It was originally built in about 1270 as the Abbot of St. Mary's Abbey's house. The dissolution of the monasteries under King Henry VIII saw the closure of St Mary's Abbey in 1539. The Manor, however, was appropriated by the Crown and became the headquarters of the Council of the North. The former Council Chamber now serves as the refectory café.
King's Manor became the official residence of the Presidents of the Council of the North and served this function until until the Council of the North was abolished in 1641. It played host to visiting royalty on a number of occasions. Henry VIII, James I and Charles I all stayed at the house. The coat of arms above the main entrance is that of King Charles I.
During the Civil War between crown and parliament (1642-1651), King's Manor became the Royalist headquarters in York and was the scene of fighting between Parliamentarian forces and Royalist defenders of the city. When the Royalists were defeated in 1644 by Oliver Cromwell's Parliamentarian forces at the Battle of Marston Moor, just outside York, the king lost control of the north of England and King's Manor surrendered. During the 'Glorious Revolution' of 1688, when the Protestant William of Orange landed in England to challenge his uncle, the Catholic James II, the Governor, Sir John Reresby, remained loyal to James II, but a party of armed men, led by Thomas Osborne, Earl of Danby, captured the Manor and the City of York and held them for William.

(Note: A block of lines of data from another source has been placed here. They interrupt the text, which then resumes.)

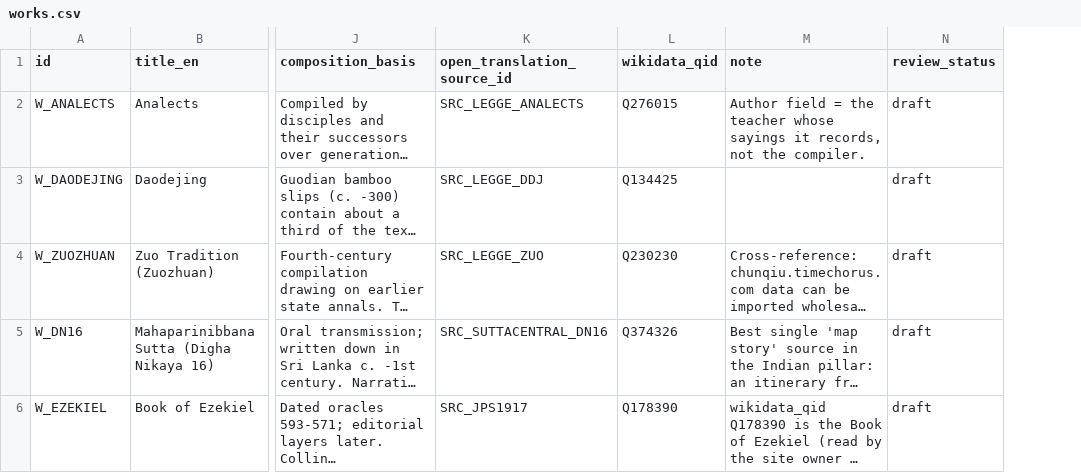
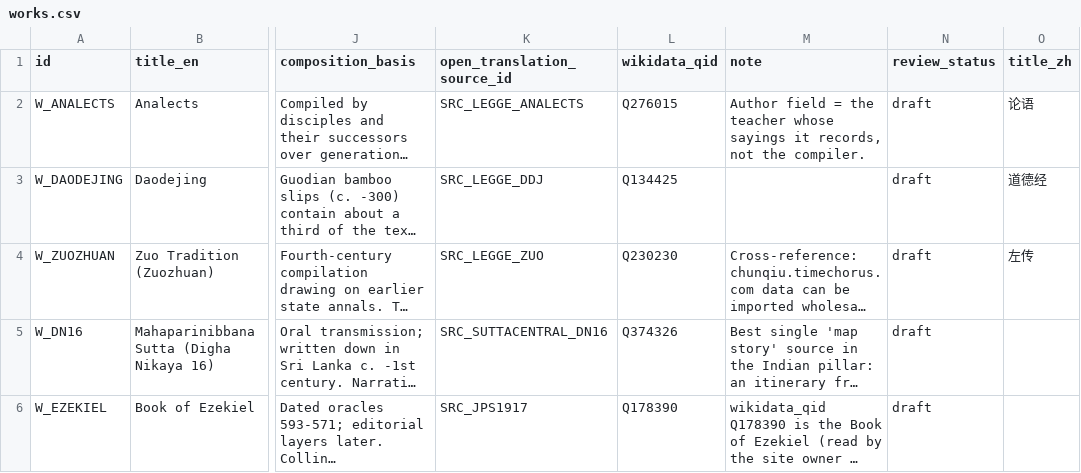
Before and after one commit to QuinnyXu/timechorus-data, a CSV file: data/csv/works.csv, drawn as a sheet; only a part is shown, gaps mark what is left out; long unchanged cells end in …; the diff covers the shown part only; the diff names each change by its address in the sheet, - before the commit and + after, or states it on an @@ line.

```diff
--- a/data/csv/works.csv
+++ b/data/csv/works.csv
+column O (title_zh), rows 2-4: 论语 | 道德经 | 左传
```
Also changed, not shown: 1 added row elsewhere in this file, data/csv/event_people.csv, data/csv/events.csv, 31 other files.
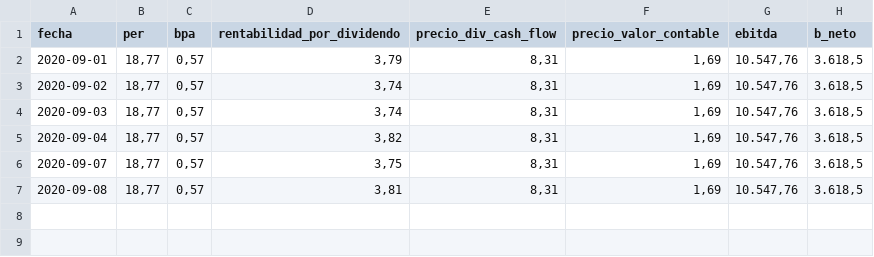
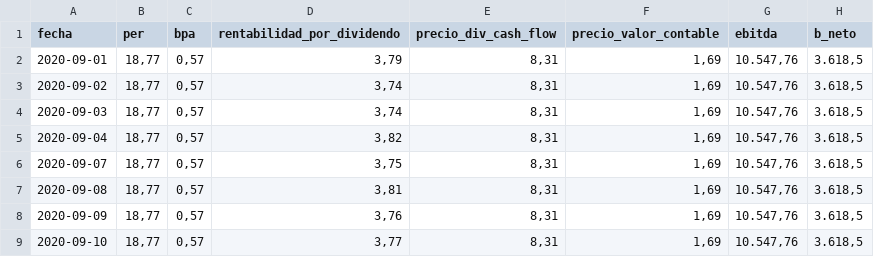
Before and after one commit to yensaiFM/TFM_KSCHOOL_Data_Science, a CSV file: dataset/IBE/metrics_IBE_202009.csv, drawn as a sheet; the diff names each change by its address in the sheet, - before the commit and + after, or states it on an @@ line.

```diff
--- a/dataset/IBE/metrics_IBE_202009.csv
+++ b/dataset/IBE/metrics_IBE_202009.csv
+row 8: 2020-09-09 | 18,77 | 0,57 | 3,76 | 8,31 | 1,69 | 10.547,76 | 3.618,5
+row 9: 2020-09-10 | 18,77 | 0,57 | 3,77 | 8,31 | 1,69 | 10.547,76 | 3.618,5
```
Also changed, not shown: dataset/AENA/AENA_202009.csv, dataset/AMS/metrics_AMS_202009.csv, 19 other files.
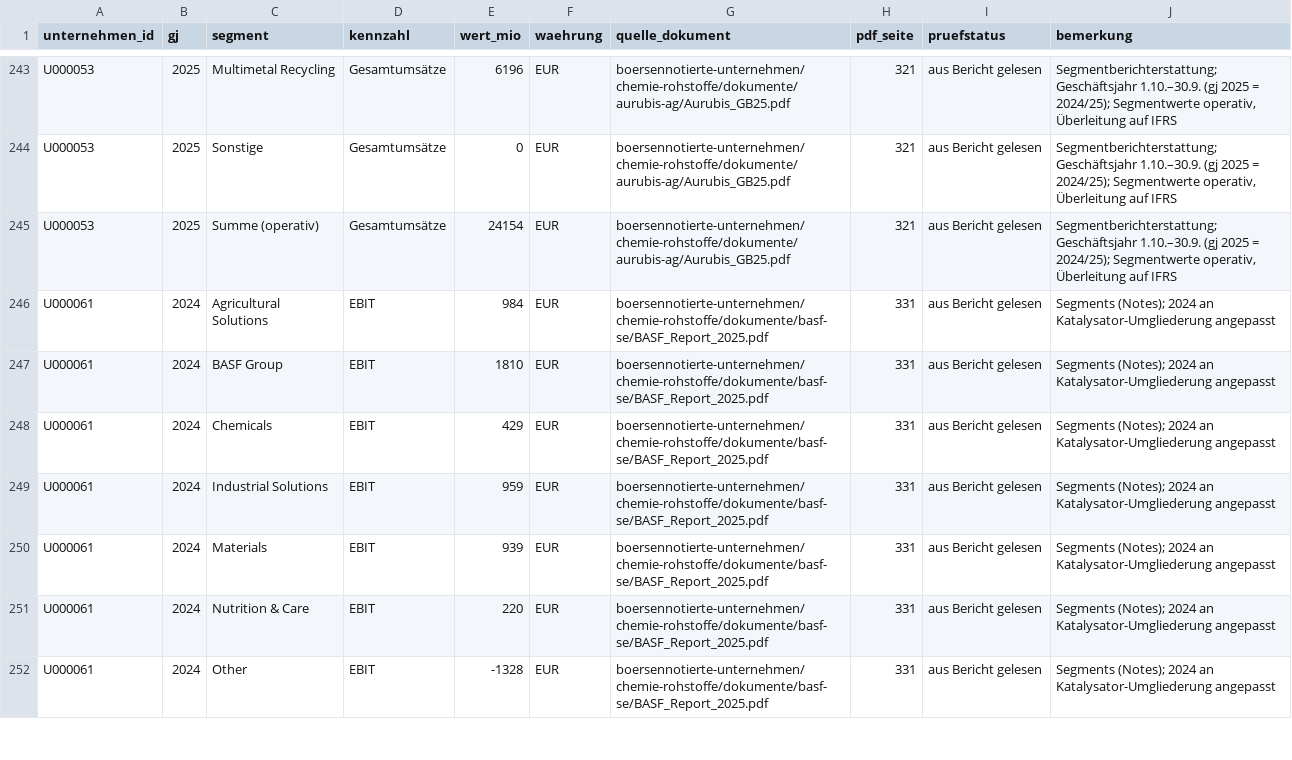
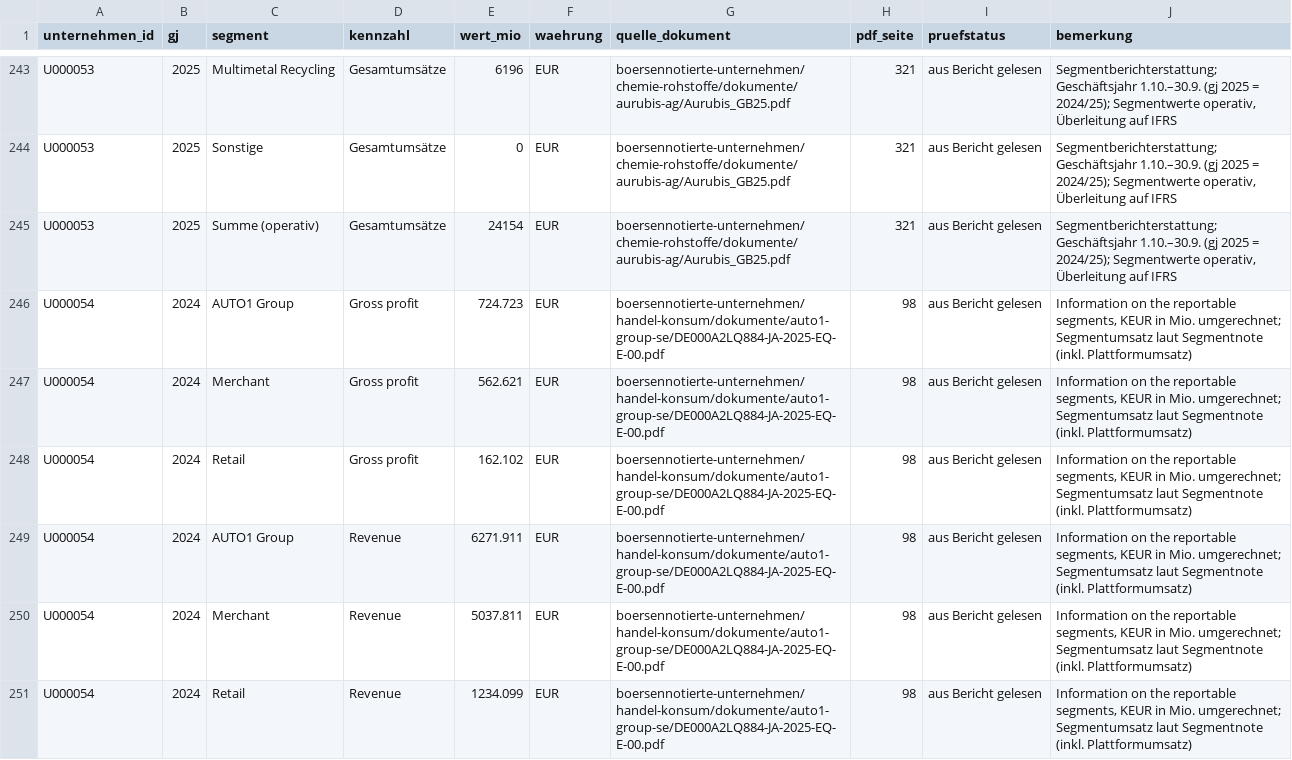
Before and after one commit to chillkrote/Unternehmenskennzahlen, a CSV file: segmente/segmente_lang.csv, drawn as a sheet; only a part is shown, gaps mark what is left out; the shorter side is filled out with more unchanged rows; the diff covers the shown part only; the diff names each change by its address in the sheet, - before the commit and + after, or states it on an @@ line.

```diff
--- a/segmente/segmente_lang.csv
+++ b/segmente/segmente_lang.csv
+row 246: U000054 | 2024 | AUTO1 Group | Gross profit | 724.723 | EUR | boersennotierte-unternehmen/handel-konsum/dokumente/auto1-group-se/DE000A2LQ884-JA-2025-EQ-E-00.pdf | 98 | aus Bericht gelesen | Information on the reportable segments, KEUR in Mio. umgerechnet; Segmentumsatz laut Segmentnote (inkl. Plattformumsatz)
+row 247: U000054 | 2024 | Merchant | Gross profit | 562.621 | EUR | boersennotierte-unternehmen/handel-konsum/dokumente/auto1-group-se/DE000A2LQ884-JA-2025-EQ-E-00.pdf | 98 | aus Bericht gelesen | Information on the reportable segments, KEUR in Mio. umgerechnet; Segmentumsatz laut Segmentnote (inkl. Plattformumsatz)
+row 248: U000054 | 2024 | Retail | Gross profit | 162.102 | EUR | boersennotierte-unternehmen/handel-konsum/dokumente/auto1-group-se/DE000A2LQ884-JA-2025-EQ-E-00.pdf | 98 | aus Bericht gelesen | Information on the reportable segments, KEUR in Mio. umgerechnet; Segmentumsatz laut Segmentnote (inkl. Plattformumsatz)
+row 249: U000054 | 2024 | AUTO1 Group | Revenue | 6271.911 | EUR | boersennotierte-unternehmen/handel-konsum/dokumente/auto1-group-se/DE000A2LQ884-JA-2025-EQ-E-00.pdf | 98 | aus Bericht gelesen | Information on the reportable segments, KEUR in Mio. umgerechnet; Segmentumsatz laut Segmentnote (inkl. Plattformumsatz)
+row 250: U000054 | 2024 | Merchant | Revenue | 5037.811 | EUR | boersennotierte-unternehmen/handel-konsum/dokumente/auto1-group-se/DE000A2LQ884-JA-2025-EQ-E-00.pdf | 98 | aus Bericht gelesen | Information on the reportable segments, KEUR in Mio. umgerechnet; Segmentumsatz laut Segmentnote (inkl. Plattformumsatz)
+row 251: U000054 | 2024 | Retail | Revenue | 1234.099 | EUR | boersennotierte-unternehmen/handel-konsum/dokumente/auto1-group-se/DE000A2LQ884-JA-2025-EQ-E-00.pdf | 98 | aus Bericht gelesen | Information on the reportable segments, KEUR in Mio. umgerechnet; Segmentumsatz laut Segmentnote (inkl. Plattformumsatz)
```
Also changed, not shown: 6 added rows elsewhere in this file.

After 1688, the building was hired out to private tenants until the nineteenth century, when it was taken over and expanded by the Yorkshire School for the Blind. When the Blind School closed in 1958, the Manor was acquired by York City Council, who leased it to the University in 1963. The University later moved to the Heslington Campus, but still maintains King's Manor for its Department of Archaeology, Centre for Medieval Studies, and Centre for Eighteenth Century Studies